The following is a transcription of a historic newspaper article and may contain occasional errors. If the article was published prior to 1 June 1957, then the text is likely in the Public Domain.


Curiosities at Berry Brow Station.

Following the inquiry of a Whitkirk correspondent, who wished to know how certain stone models of locomotives come to be at Berry Brow railway station, I append the following:

There are two models, one being larger than the other. the smaller one, with coaches, was the work of Mr. Tom Stocks, Berry Brow, and the larger was done by Mr. J.C. Stocks, his son, in 1886. It happened that Mr. Tom Stocks was a great friend of Mr. McKie, the Berry Brow stationmaster, who took a price in beautifying the station by means of a rockery and strips of flower gardens; and so these locomotives, as well as certain carved heads, were gifts to the station.

This explanation of the stone locomotives differs in some form from one supplied by a gentleman of Huddersfield, viz.:

These locomotives were carved in 1884 by Mr. J.C. Stocks, a native of Berry Brow, who travels daily from this station to Bradford, where he is employed by his brother-in-law, Mr. Harry Dawson, the Bradford wool merchant, who is also a native of Berry Brow.
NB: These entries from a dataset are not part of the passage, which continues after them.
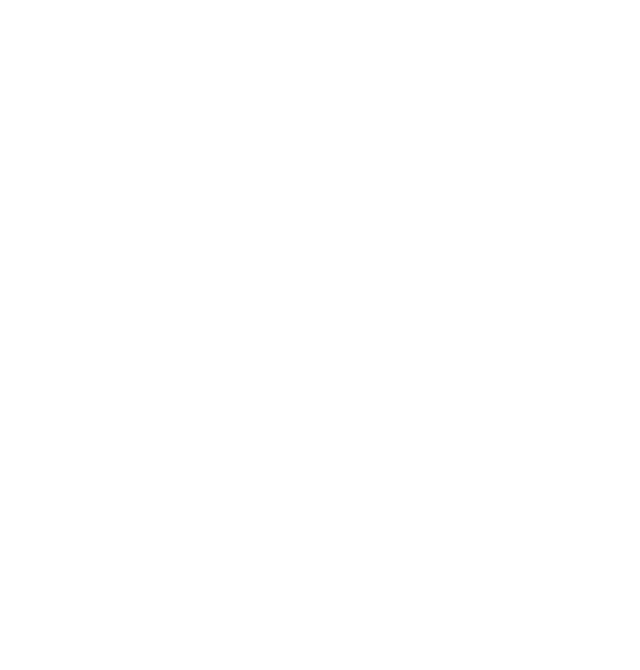
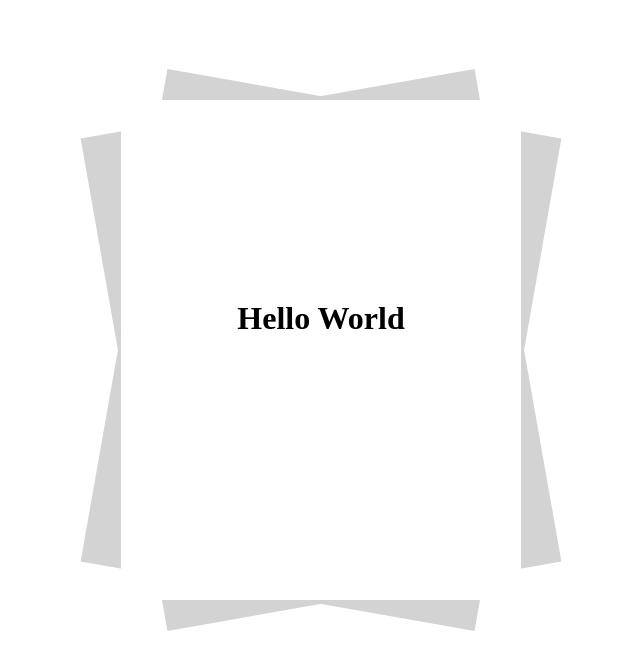
Before and after one commit to yugeshpalvai21/frontend_concepts, a plain HTML site: page raining_divs/index.html in a window 1280 px wide. Shown: the whole page, without its empty margins (263-903 px from the left). Drawn offline with Linux system fonts and the light colour scheme.

Commit message:
deep dive into transforms

```diff
--- a/raining_divs/index.html
+++ b/raining_divs/index.html
@@ -9,5 +9,13 @@
 </head>
 <body>
     <div id="drop1"></div>
+    <div class="content">
+        <div class="content1"></div>
+        <div class="content2"></div>
+        <div class="content3">
+            <h1 align="center">Hello World</h1>
+        </div>
+    </div>
+
 </body>
 </html>
--- a/raining_divs/styles.css
+++ b/raining_divs/styles.css
@@ -14,6 +14,45 @@
     animation-duration: 5s;
     animation-iteration-count: infinite;
     animation-timing-function: linear;
+    transition-property: opacity;
+    transition-duration: 2s;
+}
+
+.content {
+    position: relative;
+    margin-top: 100px;
+}
+
+.content1 {
+    position: absolute;
+    left: 30%;
+    width: 400px;
+    height: 500px;
+    background: lightgray;
+    transform: rotate(-10deg);
+
+}
+.content2 {
+    position: absolute;
+    left: 30%;
+    width: 400px;
+    height: 500px;
+    background: lightgray;
+    transform: rotate(10deg);
+}
+
+.content3 {
+    position: absolute;
+    left: 30%;
+    width: 400px;
+    height: 500px;
+    background: #fff;
+    z-index: 1;
+}
+
+.content3 h1{
+    text-align: center;
+    padding-top: 50%;
 }
 
 @keyframes letsrain {
@@ -21,5 +60,5 @@
     25% {top: 150px;}
     50% {top: 450px;}
     75% {top: 600px;}
-    100% {top: 800px;}
+    100% {top: 600px; opacity: 0;}
 }
```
Mr. Stocks was a young man when he did the work, and he was friendly with a porter at the station. Afterwards he earned quite a good reputation as a sculptor, and worked in all parts of the world. At present time he does little carving, but his work at Berry Brow Station, although slightly damaged by weather, shows that he was a craftsman of no mean ability.

Such are two interpretations of the story of the stone locomotives. Who carved the smaller locomotive? Was it with the stationmaster at Berry Brow or with the porter, that the friendship was maintained? Perhaps Mr. J.C. Stocks himself has the key to the riddle.